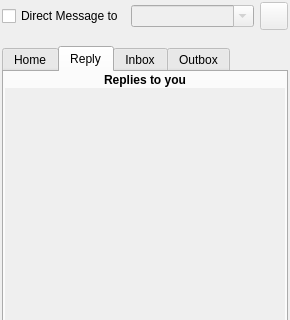
KDE/choqok, file src/timelinewidget_base.ui: the form before one commit; both pictures show x 0 to 290 and y 0 to 320 of the 290 by 543 pixel window.
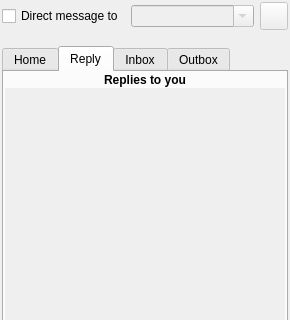
The form after the commit. The open tabs and pages were chosen to show the change. Custom widgets are drawn as their Qt base class.

The edit to the form file:
```diff
--- a/src/timelinewidget_base.ui
+++ b/src/timelinewidget_base.ui
@@ -34,7 +34,7 @@
       </sizepolicy>
      </property>
      <property name="text" >
-      <string>Direct Message to</string>
+      <string>Direct message to</string>
      </property>
     </widget>
    </item>
```
Left out of the diff: 6 changed lines with no effect on the pictures.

######

[PROMPT] Tell how many lines in the material contain the word "file". Only the number is wanted.

[RESULT BELOW] 2